Nikuljane

Nikuljane (Macedonian: Никуљане) is a village in northeastern North Macedonia, in the municipality of Staro Nagoričane. According to the 2002 census, it had 210 inhabitants.

Nikuljane

Никуљане
Village
View of the village Nikuljane
View of the village Nikuljane
Nikuljane is located in North Macedonia
Nikuljane
Nikuljane
Location within North Macedonia
Coordinates: 42°13′0″N 21°47′58″E / 42.21667°N 21.79944°E / 42.21667; 21.79944Coordinates: 42°13′0″N 21°47′58″E / 42.21667°N 21.79944°E / 42.21667; 21.79944
Country North Macedonia
RegionLogo of Northeastern Region, North Macedonia.svg Northeastern
MunicipalityCoat of arms of Staro Nagoričane.svg Staro Nagoričane
Elevation
520 m (1,710 ft)
Population
 (2002)
 • Total210
Time zoneUTC+1 (CET)
 • Summer (DST)UTC+2 (CEST)
Car platesKU

GeographyEdit

The village is located in northernmost North Macedonia, close to the Serbian border (5 kilometres). To the nearest city, it is 12 kilometres northeast of Kumanovo.
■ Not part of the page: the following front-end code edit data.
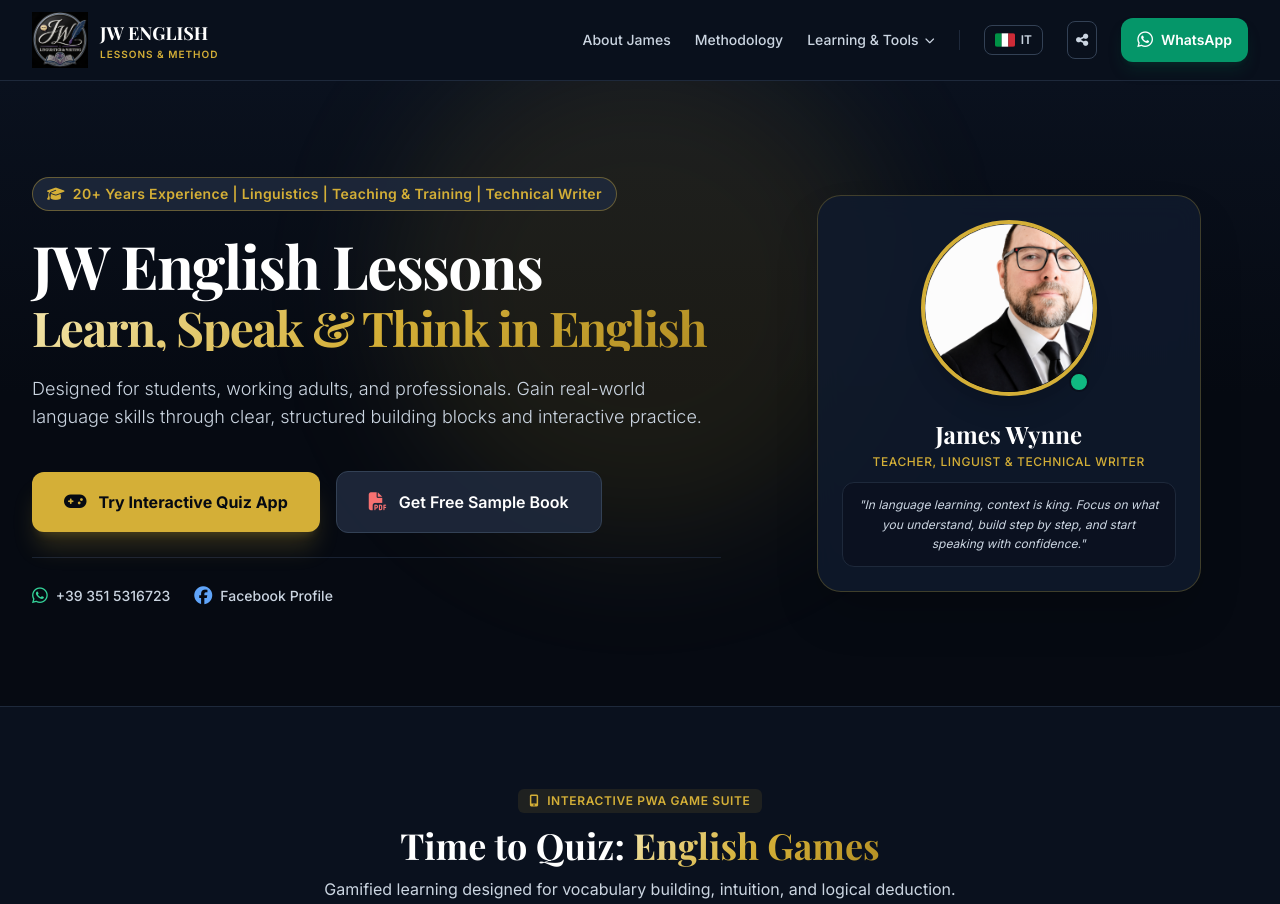
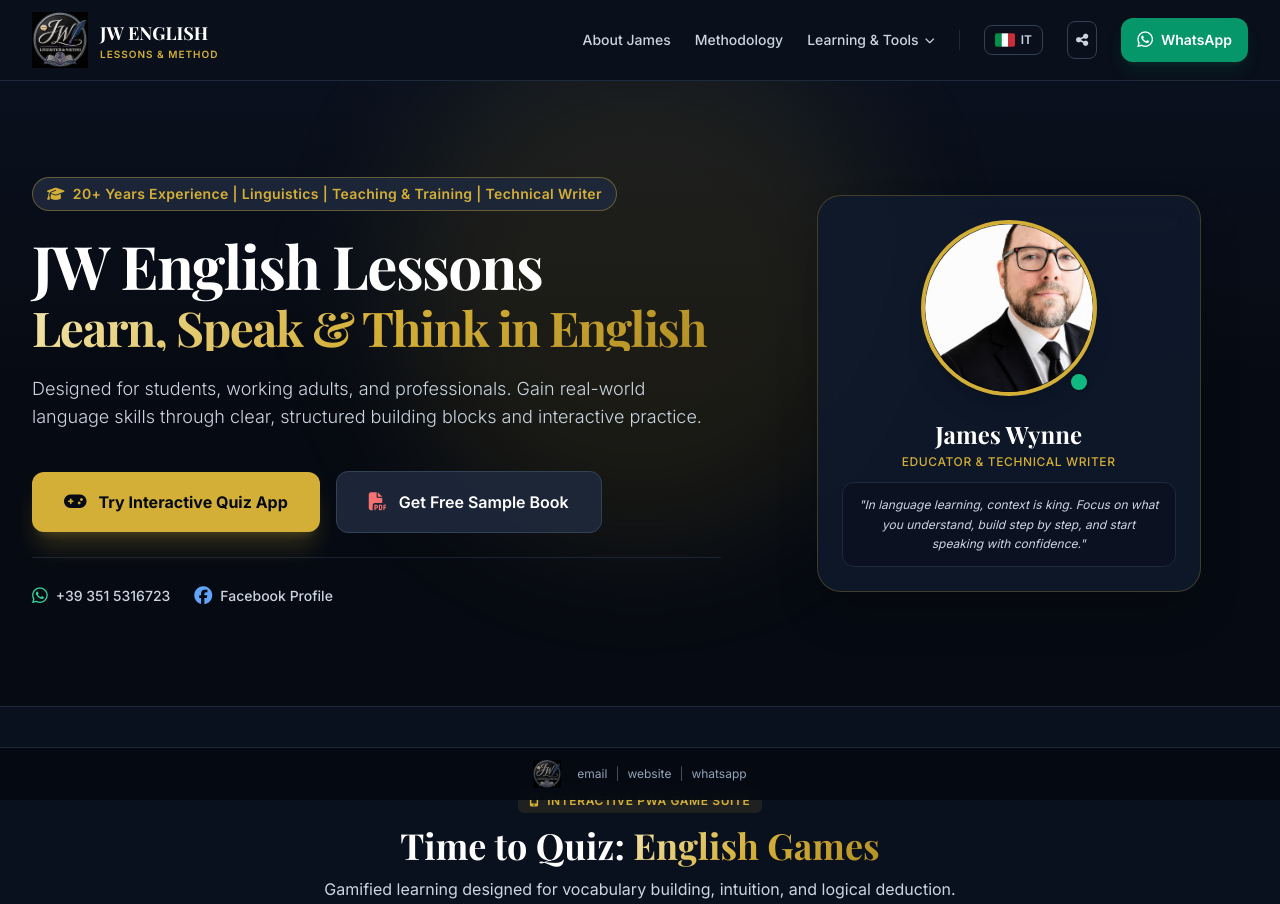
Before and after one commit to jiwynne72-tech/james, a plain HTML site: page index.html in a window 1280 px wide. Shown: the top 904 px of the page. Drawn offline with nearby package versions, Linux system fonts and the light colour scheme; a web font is replaced by a local one.

Commit message:
Updated footers

```diff
--- a/index.html
+++ b/index.html
@@ -206,7 +206,7 @@ window.addEventListener("load", function(){
         </div>
     </header>
 
-    <main class="flex-grow">
+    <main class="flex-grow pb-4">
         <!-- Hero Section -->
         <section class="relative py-16 lg:py-24 overflow-hidden bg-gradient-to-b from-navy-900 via-navy-950 to-navy-950">
             <div class="absolute top-1/3 left-1/2 -translate-x-1/2 -translate-y-1/2 w-[500px] h-[500px] bg-brand-gold/10 rounded-full blur-3xl pointer-events-none"></div>
@@ -269,7 +269,7 @@ window.addEventListener("load", function(){
                             </div>
 
                             <h3 class="text-2xl font-serif font-bold text-white">James Wynne</h3>
-                            <p class="text-xs text-brand-gold font-medium uppercase tracking-wider mt-1">Teacher, Linguist & Technical Writer</p>
+                            <p class="text-xs text-brand-gold font-medium uppercase tracking-wider mt-1">Educator & Technical Writer</p>
 
                             <p class="text-xs text-slate-300 leading-relaxed italic mt-3 bg-navy-900/80 p-3 rounded-xl border border-slate-800">
                                 "In language learning, context is king. Focus on what you understand, build step by step, and start speaking with confidence."
@@ -572,21 +572,25 @@ window.addEventListener("load", function(){
 
     </main>
 
-    <!-- Footer -->
-    <footer class="bg-navy-950 border-t border-slate-800 py-8">
-        <div class="max-w-7xl mx-auto px-4 sm:px-6 lg:px-8 text-center space-y-4">
-            <div class="flex items-center justify-center gap-3">
-                <img src="./my logo en_2.png"
-                     onerror="this.onerror=null; this.src='./my logo en2.png';"
-                     alt="JW English Lessons Logo"
-                     class="h-10 w-auto opacity-80" />
+    <!-- Sticky Footer -->
+    <footer class="sticky bottom-0 z-40 bg-navy-950/95 backdrop-blur-md border-t border-slate-800 py-3">
+        <div class="max-w-7xl mx-auto px-4 sm:px-6 lg:px-8 flex flex-col sm:flex-row items-center justify-center gap-2 sm:gap-4 text-center">
+            <img src="./my logo en_2.png"
+                 onerror="this.onerror=null; this.src='./my logo en2.png';"
+                 alt="JW English Lessons Logo"
+                 class="h-7 w-auto opacity-85" />
+            <div class="text-xs text-slate-400 flex items-center gap-2">
+                <a href="mailto:jwenglish@outlook.it" class="hover:text-brand-gold transition-colors">email</a>
+                <span class="text-slate-600">|</span>
+                <a href="https://jiwynne72-tech.github.io/james/" target="_blank" rel="noopener" class="hover:text-brand-gold transition-colors">website</a>
+                <span class="text-slate-600">|</span>
+                <a href="https://wa.me/00393515316723" target="_blank" rel="noopener" class="hover:text-brand-gold transition-colors">whatsapp</a>
             </div>
-            <p class="text-xs text-slate-500">© 2026 James Wynne | JW English Lessons. All Rights Reserved.</p>
         </div>
     </footer>
 
     <!-- Copy Confirmation Toast -->
-    <div id="share-toast" class="fixed bottom-6 right-6 z-50 hidden items-center gap-2.5 px-4 py-3 rounded-xl bg-navy-800 border border-brand-gold text-white text-sm font-medium shadow-2xl">
+    <div id="share-toast" class="fixed bottom-16 right-6 z-50 hidden items-center gap-2.5 px-4 py-3 rounded-xl bg-navy-800 border border-brand-gold text-white text-sm font-medium shadow-2xl">
         <i class="fa-solid fa-check text-brand-gold"></i>
         <span id="share-toast-text">Link copied to clipboard!</span>
     </div>
```
Also changed, not shown: index_it.html (+16 -12 lines), resources.html (+14 -10 lines).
Nikuljane is situated in the historical region of Sredorek, in the Rujen mountain region, on ca. 520 m above sea. The Pčinja river flows east of the village.

It borders Četirce, Suševo, Algunja, Čelopek and Mlado Nagoričane.

The Zabel Monastery is located 2 kilometres from the village.

HistoryEdit

In the 19th century, it was part of the Ottoman kaza of Kumanovo. The village supported the Kumanovo Uprising (January 20–May 20, 1878).

In 1905, the village was Serb, adhering to the Patriarchate of Constantinople. It had 560 inhabitants and a Serbian school.[1]

DemographicsEdit

According to the 2002 census, it had 210 inhabitants, the majority of whom declared as Serbs (98%), the rest as Macedonians (2%).[2] The families are Eastern Orthodox Christian. In the 1994 census, it had N/A inhabitants.

AnthropologyEdit

The oldest families came from the Gnjilane region in Kosovo. The village slava is St. Elijah's Day and Feast of the Ascension.

ReferencesEdit

  1. ^ D. M. Brancoff (1905). La Macédoine et sa Population Chrétienne. Paris. pp. 126–127.
  2. ^ "Macedonian census" (PDF). 2002: 179. Cite journal requires |journal= (help)

SourcesEdit

External linksEdit